In June 2017, he told the owners that a council inspector had been on site for an hour-and-a-half and the building had passed the inspection.

That same night, the owners noticed problems with the gib board Jansen had installed. They asked him to redo that work, but there was no response.

Three days later, the owner said her father would complete the rest of the work and asking for Jansen to send an itemised list of materials and labour so that she could organise a refund for the remaining work.

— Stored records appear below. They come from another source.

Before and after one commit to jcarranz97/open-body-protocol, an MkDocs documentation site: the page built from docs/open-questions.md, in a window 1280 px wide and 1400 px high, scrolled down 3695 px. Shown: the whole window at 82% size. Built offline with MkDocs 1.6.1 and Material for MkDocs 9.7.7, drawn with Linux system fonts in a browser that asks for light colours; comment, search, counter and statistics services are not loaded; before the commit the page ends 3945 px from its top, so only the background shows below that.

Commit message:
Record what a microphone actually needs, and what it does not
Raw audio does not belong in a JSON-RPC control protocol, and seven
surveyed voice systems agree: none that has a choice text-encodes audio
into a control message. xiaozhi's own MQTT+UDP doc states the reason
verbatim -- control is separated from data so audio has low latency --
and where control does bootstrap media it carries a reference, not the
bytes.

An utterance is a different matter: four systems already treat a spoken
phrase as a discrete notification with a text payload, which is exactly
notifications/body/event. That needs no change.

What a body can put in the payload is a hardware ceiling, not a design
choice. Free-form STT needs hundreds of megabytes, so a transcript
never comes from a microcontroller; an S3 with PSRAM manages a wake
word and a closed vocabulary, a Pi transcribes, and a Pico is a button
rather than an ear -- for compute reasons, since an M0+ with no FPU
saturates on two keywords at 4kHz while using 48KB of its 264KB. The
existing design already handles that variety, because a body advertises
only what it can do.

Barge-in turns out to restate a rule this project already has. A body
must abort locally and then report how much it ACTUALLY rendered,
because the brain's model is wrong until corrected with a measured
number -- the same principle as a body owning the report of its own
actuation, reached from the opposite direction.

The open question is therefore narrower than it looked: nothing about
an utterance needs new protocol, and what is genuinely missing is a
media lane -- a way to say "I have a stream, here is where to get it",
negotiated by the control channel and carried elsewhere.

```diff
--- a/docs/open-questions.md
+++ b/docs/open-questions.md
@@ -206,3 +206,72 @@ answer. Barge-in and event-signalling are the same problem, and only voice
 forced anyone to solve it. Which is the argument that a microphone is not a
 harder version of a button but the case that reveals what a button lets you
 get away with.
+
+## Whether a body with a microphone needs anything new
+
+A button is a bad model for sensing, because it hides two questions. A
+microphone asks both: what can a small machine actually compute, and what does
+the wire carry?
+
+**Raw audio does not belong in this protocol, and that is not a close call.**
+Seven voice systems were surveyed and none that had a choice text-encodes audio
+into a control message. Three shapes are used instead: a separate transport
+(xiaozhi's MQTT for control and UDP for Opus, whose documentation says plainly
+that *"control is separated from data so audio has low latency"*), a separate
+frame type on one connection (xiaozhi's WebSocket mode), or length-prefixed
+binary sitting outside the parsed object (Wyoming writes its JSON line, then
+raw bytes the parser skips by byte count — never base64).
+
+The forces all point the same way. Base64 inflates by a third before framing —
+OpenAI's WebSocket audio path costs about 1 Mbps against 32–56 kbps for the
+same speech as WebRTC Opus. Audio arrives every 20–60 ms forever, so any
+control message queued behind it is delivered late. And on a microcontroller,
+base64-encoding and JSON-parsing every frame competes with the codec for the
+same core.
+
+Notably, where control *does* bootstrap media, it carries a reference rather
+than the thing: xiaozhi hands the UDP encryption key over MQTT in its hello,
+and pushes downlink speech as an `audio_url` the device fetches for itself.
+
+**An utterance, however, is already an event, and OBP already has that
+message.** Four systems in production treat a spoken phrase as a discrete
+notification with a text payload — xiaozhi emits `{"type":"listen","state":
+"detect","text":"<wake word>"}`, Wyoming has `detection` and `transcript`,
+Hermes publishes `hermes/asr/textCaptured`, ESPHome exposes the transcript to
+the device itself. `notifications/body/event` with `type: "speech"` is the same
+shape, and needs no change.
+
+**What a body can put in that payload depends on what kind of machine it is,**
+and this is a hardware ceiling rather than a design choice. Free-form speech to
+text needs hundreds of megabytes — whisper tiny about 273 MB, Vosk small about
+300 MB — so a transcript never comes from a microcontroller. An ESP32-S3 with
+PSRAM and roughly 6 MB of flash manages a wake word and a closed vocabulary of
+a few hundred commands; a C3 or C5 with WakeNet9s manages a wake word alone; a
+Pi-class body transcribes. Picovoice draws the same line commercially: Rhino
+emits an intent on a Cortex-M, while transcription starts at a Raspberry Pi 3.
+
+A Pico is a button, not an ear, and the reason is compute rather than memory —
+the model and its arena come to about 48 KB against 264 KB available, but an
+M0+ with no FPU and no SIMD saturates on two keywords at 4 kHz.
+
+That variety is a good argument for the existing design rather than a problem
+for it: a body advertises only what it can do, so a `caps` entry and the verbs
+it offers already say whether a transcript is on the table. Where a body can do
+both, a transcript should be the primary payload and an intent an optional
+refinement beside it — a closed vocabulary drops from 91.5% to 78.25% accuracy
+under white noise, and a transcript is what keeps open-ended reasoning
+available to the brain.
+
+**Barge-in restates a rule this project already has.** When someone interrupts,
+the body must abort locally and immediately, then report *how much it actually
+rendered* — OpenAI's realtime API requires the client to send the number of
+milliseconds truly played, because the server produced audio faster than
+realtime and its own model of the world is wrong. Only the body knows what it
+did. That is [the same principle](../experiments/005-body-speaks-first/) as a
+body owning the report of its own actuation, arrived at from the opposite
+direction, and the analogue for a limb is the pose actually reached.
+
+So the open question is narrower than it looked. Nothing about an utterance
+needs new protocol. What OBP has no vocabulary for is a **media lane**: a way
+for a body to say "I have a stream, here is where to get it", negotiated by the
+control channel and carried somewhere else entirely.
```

Jansen sent this through, but said he was still owed $3239.

He emailed through a Code of Compliance Certificate, but it was forged and had not been issued by the council.

Mr Mallett said Old School Builders was removed from the Companies Register on June 20, 2017.

He said Jansen had not responded to a request by the council for an interview.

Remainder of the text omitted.